"I'd liked her and would liked to see her happy again.
I couldn't blame her. For her, all the doors had been closed..."
Alistair MacLean - Puppet on a Chain
American agent Paul Sherman (Sven-Bertil Taube) flies into Amsterdam after a triple homicide in the States is linked to drug crime. Along with his assistant Maggie he soon discovers that the city is rife with drugs and that those responsible seem to have inside information and be all but untouchable...
Adapted by MacLean himself from one of his best novels, Puppet on a Chain is very well written. Compared to the book there are a number of minor detail changes - the lead character becomes American, he has one assistant not two and the order of deaths is changed, fortunately though these changes are very minor, mostly going unnoticed and the script effectively retains the incredibly grim atmosphere of the novel with most of the important scenes played out to the full. Fans of the book will be pleased to see a lot of other minor details are retained (that might have been missed had another writer tackled the script), most notably the unmissable fairground organist outside of the hotel. On its own the film is an effective little thriller - despite containing a number of action scenes and marketed more like a James Bond film in the trailers, its utterly grim and humourless tone is more akin to a John Le Carré adaptation. The storyline provides solid characterisation and features plenty of unexpected (but always plausible) twists and turns, although exposition can be a little brief, so viewers who have not read the novel might struggle to follow the storyline in places. Pacing is brisk so the film moves very effectively to a thrilling chase scene and a dramatic finalé that retains the tone perfectly.
Infrequent director Geoffrey Reeve does a decent job behind the camera and while most of the film is helmed in a rather straight forward manner, there are some noticeable touches of the surreal that give it a unique edge. The Amsterdam locations are used very effectively and the city's distinctive look and feel are exploited to the full. Co-writer Don Sharp is credited with helming the film's stand-out sequence, a dramatic boat chase deep into the canals of Amsterdam itself - the chase is very well shot, with no use of rear-projection or miniatures and some incredible stunt work. More at home in the arthouse, Italian composer Piero Piccioni provides a solid soundtrack with a jazzy main theme and some rather cliché but effective romantic strings. The only dampener on the production is the less than perfect editing, a few scenes are rather choppily cut together and somewhat disrupting the film's flow.
Swedish actor Sven-Bertil Taube is rather unusual casting here as a Dutch-American, but seems to suit the role just fine. Hardly the horribly disfigured character from MacLean's novel, he is a rather dashing figure and importantly, very believable in the fight scenes and at 37 has a suitable gravitas in the role that the twenty-something who would inevitably star in a modern version, would simply lack. His assistant is played by Canadian actress Barbara Parkins who similarly looks to be more than just a pretty face - although surprisingly, considering her prior Playboy photographs, she does not really play a 'sexy' character. British character actor Patrick Allen should be very recognisable (at least when he speaks) as Van Gelder (although he really never sounds Dutch) and there are some familiar British faces in the rest of the cast.
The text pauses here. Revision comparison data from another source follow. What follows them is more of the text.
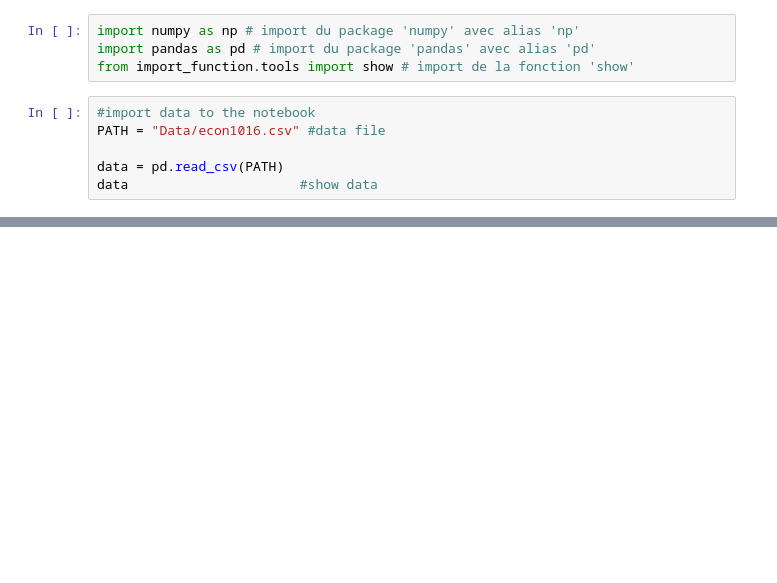
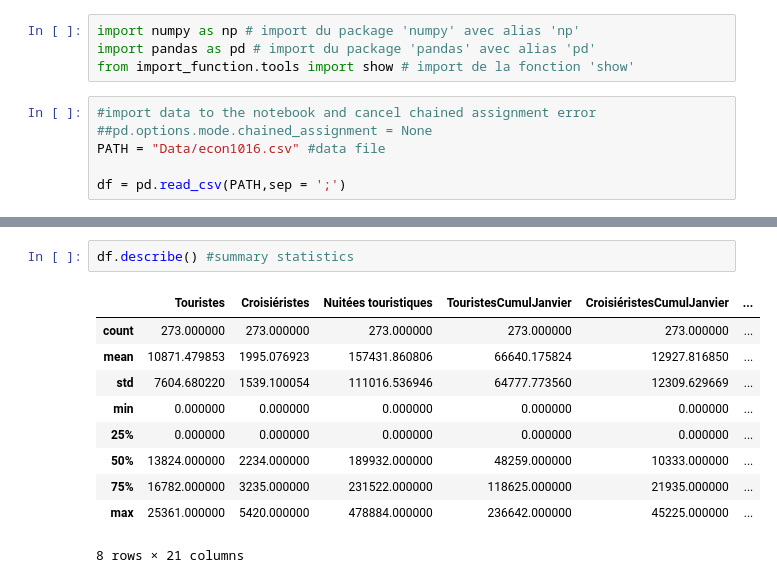
Before and after one commit to PaulGuiraud/projet_OI, a Jupyter notebook: Projet_OI/Main.ipynb, the cells around one changed output, grey strips where cells are left out. Drawn from its saved outputs; the diff is of its cells as text; blank space fills up the shorter version.

```diff
--- a/Projet_OI/Main.ipynb
+++ b/Projet_OI/Main.ipynb
@@ -3,8 +3,8 @@ import numpy as np # import du package 'numpy' avec alias 'np'
 import pandas as pd # import du package 'pandas' avec alias 'pd'
 from import_function.tools import show # import de la fonction 'show'
 # %%
-#import data to the notebook
+#import data to the notebook and cancel chained assignment error
+##pd.options.mode.chained_assignment = None
 PATH = "Data/econ1016.csv" #data file
 
-data = pd.read_csv(PATH)
-data                      #show data
+df = pd.read_csv(PATH,sep = ';')
@@ -24,0 +55,13 @@ data                      #show data
+# %%
+df.describe() #summary statistics
+# %% [output]
+|  | Touristes | Croisiéristes | Nuitées touristiques | TouristesCumulJanvier | CroisiéristesCumulJanvier | ... |
+| count | 273.000000 | 273.000000 | 273.000000 | 273.000000 | 273.000000 | ... |
+| mean | 10871.479853 | 1995.076923 | 157431.860806 | 66640.175824 | 12927.816850 | ... |
+| std | 7604.680220 | 1539.100054 | 111016.536946 | 64777.773560 | 12309.629669 | ... |
+| min | 0.000000 | 0.000000 | 0.000000 | 0.000000 | 0.000000 | ... |
+| 25% | 0.000000 | 0.000000 | 0.000000 | 0.000000 | 0.000000 | ... |
+| 50% | 13824.000000 | 2234.000000 | 189932.000000 | 48259.000000 | 10333.000000 | ... |
+| 75% | 16782.000000 | 3235.000000 | 231522.000000 | 118625.000000 | 21935.000000 | ... |
+| max | 25361.000000 | 5420.000000 | 478884.000000 | 236642.000000 | 45225.000000 | ... |
+8 rows × 21 columns
```
Also changed, not shown: parts of 10 cells of this notebook, 2 other files.
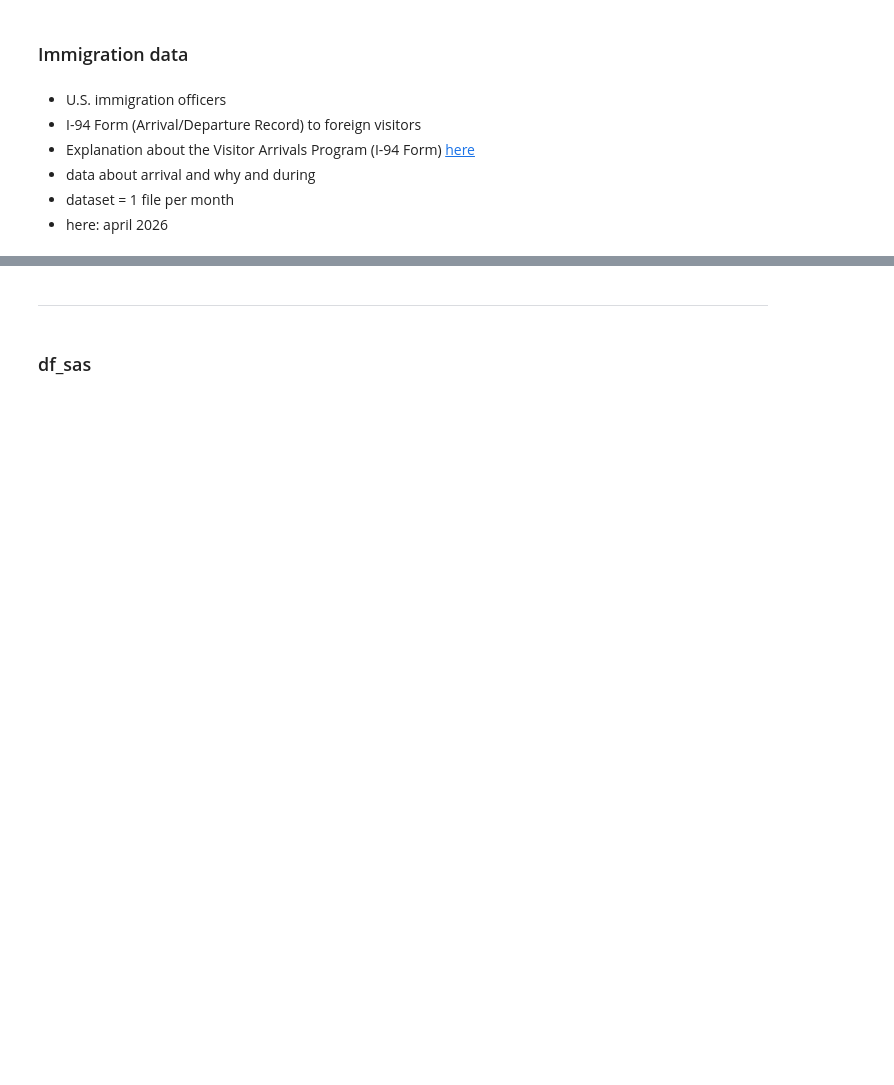
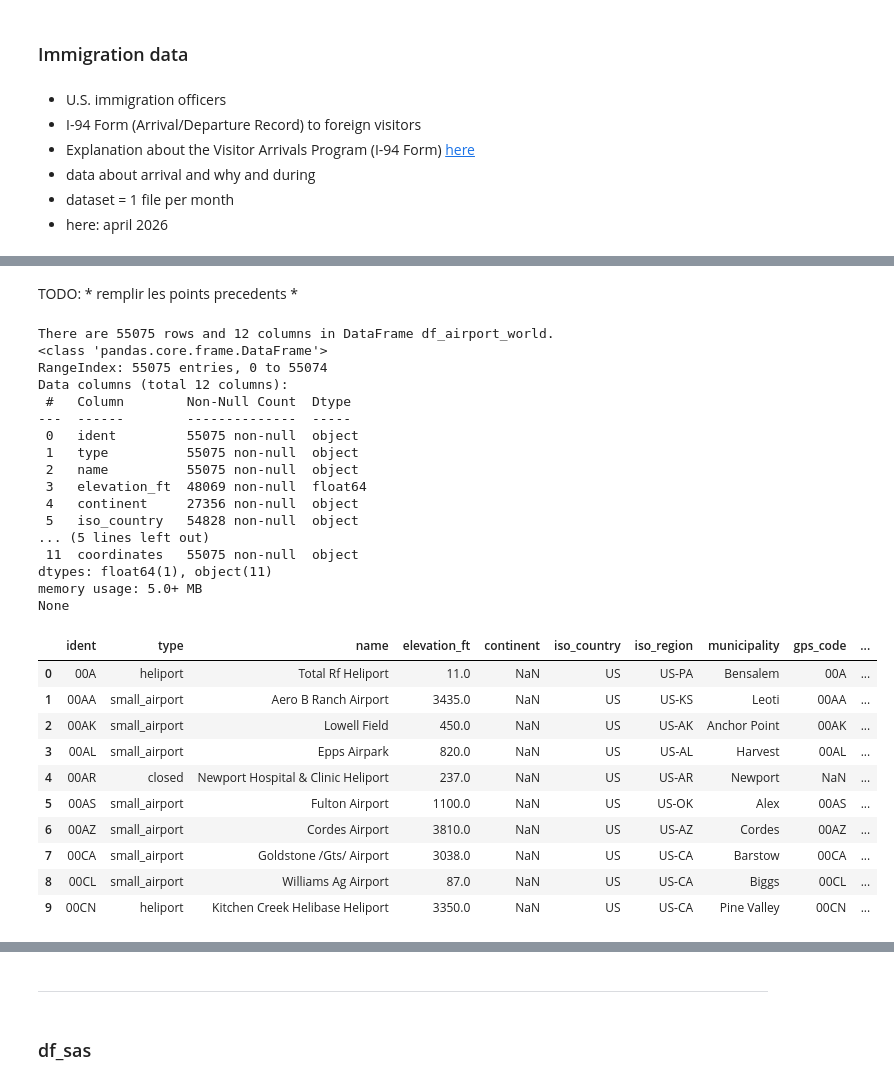
Before and after one commit to anthelix/udacity_capstone, a Jupyter notebook: 1_capstone_notebook.ipynb, the cells around one changed output, grey strips where cells are left out. Saved outputs shown, nothing was run; the diff lists cells and outputs as text; code cells hidden in the pictures; blank space fills up the shorter version.

```diff
--- a/1_capstone_notebook.ipynb
+++ b/1_capstone_notebook.ipynb
@@ -155,0 +378,48 @@ visatype|  Class of admission legally admitting the non-immigrant to temporarily
+# %% [markdown]
+TODO:
+    * remplir les points precedents
+    *
+# %%
+# airport-codes_csv UDACITY
+nRowsRead = None # change and set to None for the whole data
+description      = "airport-codes_csv provide by UDACITY"
+name             = "df_airport_world"
+file             = "airport-codes_csv.csv"
+
+n_df             = pd.read_csv(path+file, sep=",", nrows = nRowsRead)
+nRow, nCol       = n_df.shape
+print("There are {} rows and {} columns in DataFrame {}.".format(nRow, nCol, name))
+df_airport_world = n_df
+
+#dic_4 = {'name': name, 'path': (path+file), 'nLines': nRow, 'nColomn': nCol, 'Description': description}
+print(n_df.info())
+n_df.head(10)
+# %% [output]
+There are 55075 rows and 12 columns in DataFrame df_airport_world.
+<class 'pandas.core.frame.DataFrame'>
+RangeIndex: 55075 entries, 0 to 55074
+Data columns (total 12 columns):
+ #   Column        Non-Null Count  Dtype
+---  ------        --------------  -----
+ 0   ident         55075 non-null  object
+ 1   type          55075 non-null  object
+ 2   name          55075 non-null  object
+ 3   elevation_ft  48069 non-null  float64
+ 4   continent     27356 non-null  object
+ 5   iso_country   54828 non-null  object
+... (5 lines left out)
+ 11  coordinates   55075 non-null  object
+dtypes: float64(1), object(11)
+memory usage: 5.0+ MB
+None
+|  | ident | type | name | elevation_ft | continent | iso_country | iso_region | municipality | gps_code | ... |
+| 0 | 00A | heliport | Total Rf Heliport | 11.0 | NaN | US | US-PA | Bensalem | 00A | ... |
+| 1 | 00AA | small_airport | Aero B Ranch Airport | 3435.0 | NaN | US | US-KS | Leoti | 00AA | ... |
+| 2 | 00AK | small_airport | Lowell Field | 450.0 | NaN | US | US-AK | Anchor Point | 00AK | ... |
+| 3 | 00AL | small_airport | Epps Airpark | 820.0 | NaN | US | US-AL | Harvest | 00AL | ... |
+| 4 | 00AR | closed | Newport Hospital & Clinic Heliport | 237.0 | NaN | US | US-AR | Newport | NaN | ... |
+| 5 | 00AS | small_airport | Fulton Airport | 1100.0 | NaN | US | US-OK | Alex | 00AS | ... |
+| 6 | 00AZ | small_airport | Cordes Airport | 3810.0 | NaN | US | US-AZ | Cordes | 00AZ | ... |
+| 7 | 00CA | small_airport | Goldstone /Gts/ Airport | 3038.0 | NaN | US | US-CA | Barstow | 00CA | ... |
+| 8 | 00CL | small_airport | Williams Ag Airport | 87.0 | NaN | US | US-CA | Biggs | 00CL | ... |
+| 9 | 00CN | heliport | Kitchen Creek Helibase Heliport | 3350.0 | NaN | US | US-CA | Pine Valley | 00CN | ... |
```
Also changed, not shown: parts of 55 cells of this notebook.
Well adapted from one of MacLean's better works, this effective little spy thriller is boosted by a highly enjoyable boat chase sequence that is worth the price of admission alone. Recommended.
|Anyone famous in it?||Sven-Bertil Taube - a Swedish actor and singer who had a short run of popularity in England and America. Patrick Allen - A widely travelled British actor who also starred in Hammer's enjoyable Captain Clegg (1962)|
|Directed by anyone interesting?||Geoffrey Reeve - a little known British director also behind the similarly low budgeted Alistair MacLean adaptations Way to Dusty Death (1995) and Caravan to Vaccares (1974)|
|Anyone else involved?||Don Sharp co-wrote the script and directed the film's iconic boat chase scene.|
|Any gore or violence ?||Some blood and a few brutal sequences.|
|Any sex or nudity?||A couple of brief female topless shots.|
|Who is it for?||Fans of MacLean and 1970s spy thrillers in general should enjoy this.|
|Visuals||Cropped Aspect Ratio - 1.33:1 fullscreen. Colour.
The print is average - there is decent colour and detail but frequent light damage, some dropped frames and slight fading of the right hand side of the print in several scenes. Some tracking lines right at the top of the print might affect those with no-overscan on their televisions.
(OAR is 1.85:1)
|Audio||English mono. Decent but some flickering and background hiss.|
|Subtitles||Swedish, Norweigan, Finnish and Danish - optional.|
|Extras||The disc includes:
|Region||Region 0 (ALL) - PAL|
|Availability||Released in Sweden - DVD Title: Marionett I Kedjor .|
|Other regions?||An identical disc was released in Denmark, Norway and Finland. Released in the US by Scorpion Releasing in 2012 with a widescreen print of the US PG cut (the brief cut scenes [topless extras in a nightclub] are included as an extra).|
|Cuts?||Believed to be fully uncut as per the international release. The brief nudity was removed for PG rated US release. Titles and credits are in English.|